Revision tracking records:
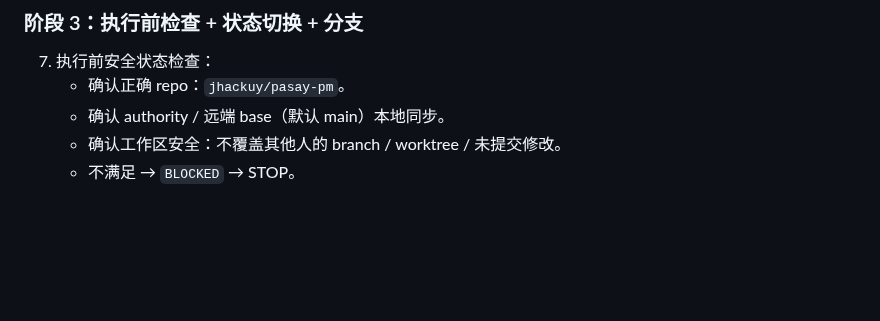
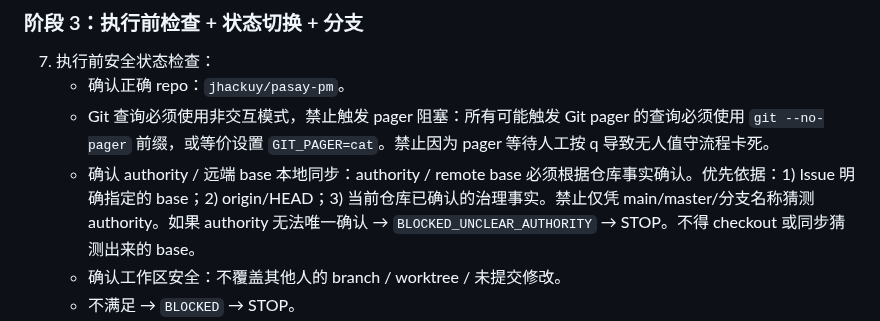
Before and after one commit to jhackuy/pasay-pm, a Markdown page: .trae/commands/nd.md, the part around the change. Drawn GitHub-style; blank space fills up the shorter version.

Commit message:
chore(nd): fix governance gaps - remove default main assumption and enforce non-interactive git pager

```diff
--- a/.trae/commands/nd.md
+++ b/.trae/commands/nd.md
@@ -52,7 +52,8 @@ Description: Next Dev - 一键执行下一个已批准的开发任务
 
 7. 执行前安全状态检查：
    - 确认正确 repo：`jhackuy/pasay-pm`。
-   - 确认 authority / 远端 base（默认 main）本地同步。
+   - Git 查询必须使用非交互模式，禁止触发 pager 阻塞：所有可能触发 Git pager 的查询必须使用 `git --no-pager` 前缀，或等价设置 `GIT_PAGER=cat`。禁止因为 pager 等待人工按 q 导致无人值守流程卡死。
+   - 确认 authority / 远端 base 本地同步：authority / remote base 必须根据仓库事实确认。优先依据：1) Issue 明确指定的 base；2) origin/HEAD；3) 当前仓库已确认的治理事实。禁止仅凭 main/master/分支名称猜测 authority。如果 authority 无法唯一确认 → `BLOCKED_UNCLEAR_AUTHORITY` → STOP。不得 checkout 或同步猜测出来的 base。
    - 确认工作区安全：不覆盖其他人的 branch / worktree / 未提交修改。
    - 不满足 → `BLOCKED` → STOP。
 8. 将 Issue 标签从 `status:approved` 切换为 `status:in-progress`：
```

Your goal –
Above are the records; copy each line from them that includes the string "STOP".

Exercise response –
+   - 确认 authority / 远端 base 本地同步：authority / remote base 必须根据仓库事实确认。优先依据：1) Issue 明确指定的 base；2) origin/HEAD；3) 当前仓库已确认的治理事实。禁止仅凭 main/master/分支名称猜测 authority。如果 authority 无法唯一确认 → `BLOCKED_UNCLEAR_AUTHORITY` → STOP。不得 checkout 或同步猜测出来的 base。
    - 不满足 → `BLOCKED` → STOP。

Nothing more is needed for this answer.